When John tells us about the one who sits on the throne, about the Lord himself, he uses very vague imagery. John does nothing to help us try to get a physical picture of God. Nobody can describe the infinite beauty of our Lord. It would dishonor God for John to try. So John does the best he can with likenesses.
John calls to mind three precious stones to depict God and his throne, jasper, Carnelian, and emerald. Countless commentaries have come up with countless explanations of what these stones symbolize. Sadly, they are often quite different. These stones all come in a variety of colors. They are all used in the breast piece of the high priest from the old Testament. They are all found in the walls of the new Jerusalem in chapter 21. The rainbow, we learn from Genesis, is the symbol of God’s promise of mercy for his children even when he judges.

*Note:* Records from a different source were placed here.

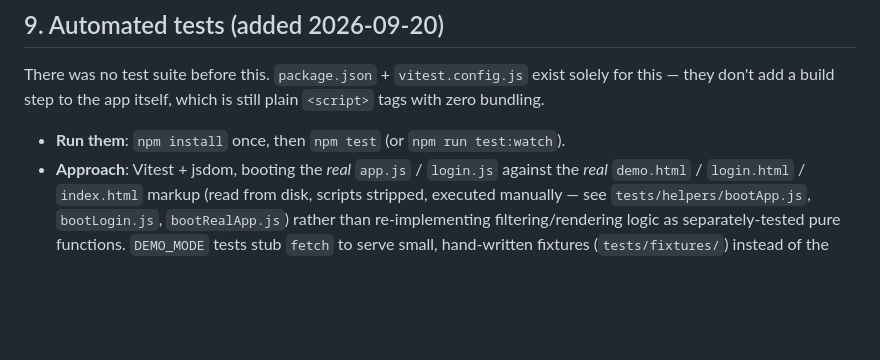
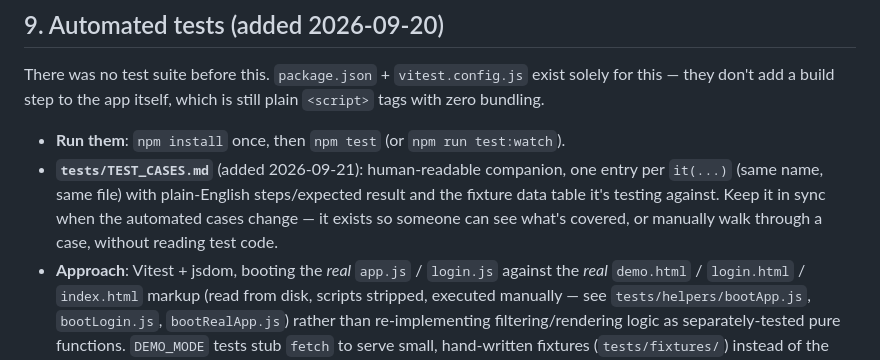
Before and after one commit to michal-j/movie-shelf, a Markdown page: HANDOFF.md, the part around the change. GitHub-like rendering; blank space fills up the shorter version.

Commit message:
Add a human-readable test-case file alongside the automated suite
tests/TEST_CASES.md mirrors every it(...) in tests/*.test.js — name,
plain-English steps, expected result, plus the fixture data table it's
tested against — so what's covered (or how to walk through a case by
hand) doesn't require reading test code. Linked from README.md and
HANDOFF.md §9.

Co-Authored-By: Claude Sonnet 5 <noreply@anthropic.com>

```diff
--- a/HANDOFF.md
+++ b/HANDOFF.md
@@ -454,6 +454,12 @@ which is still plain `<script>` tags with zero bundling.
 
 - **Run them**: `npm install` once, then `npm test` (or `npm run
   test:watch`).
+- **`tests/TEST_CASES.md`** (added 2026-09-21): human-readable companion,
+  one entry per `it(...)` (same name, same file) with plain-English
+  steps/expected result and the fixture data table it's testing against.
+  Keep it in sync when the automated cases change — it exists so someone
+  can see what's covered, or manually walk through a case, without
+  reading test code.
 - **Approach**: Vitest + jsdom, booting the *real* `app.js` / `login.js`
   against the *real* `demo.html` / `login.html` / `index.html` markup
   (read from disk, scripts stripped, executed manually — see
```
Also changed, not shown: README.md (+5 -0 lines), 1 other file.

What are we supposed to see as we think of what John says here in verse 3? God is beautiful and valuable. That is all we can say for sure. His worth is infinite. His loveliness is magnificent. The colors, the hues, the glory, they are simply too much for human words.
When we worship our God, we should remember that we are in the presence of the most beautiful being in existence. There is no end to the wonder and worth of our God. To glimpse him is to glimpse the most breathtaking colors, the most stunning sight, the most aw-inspiring picture.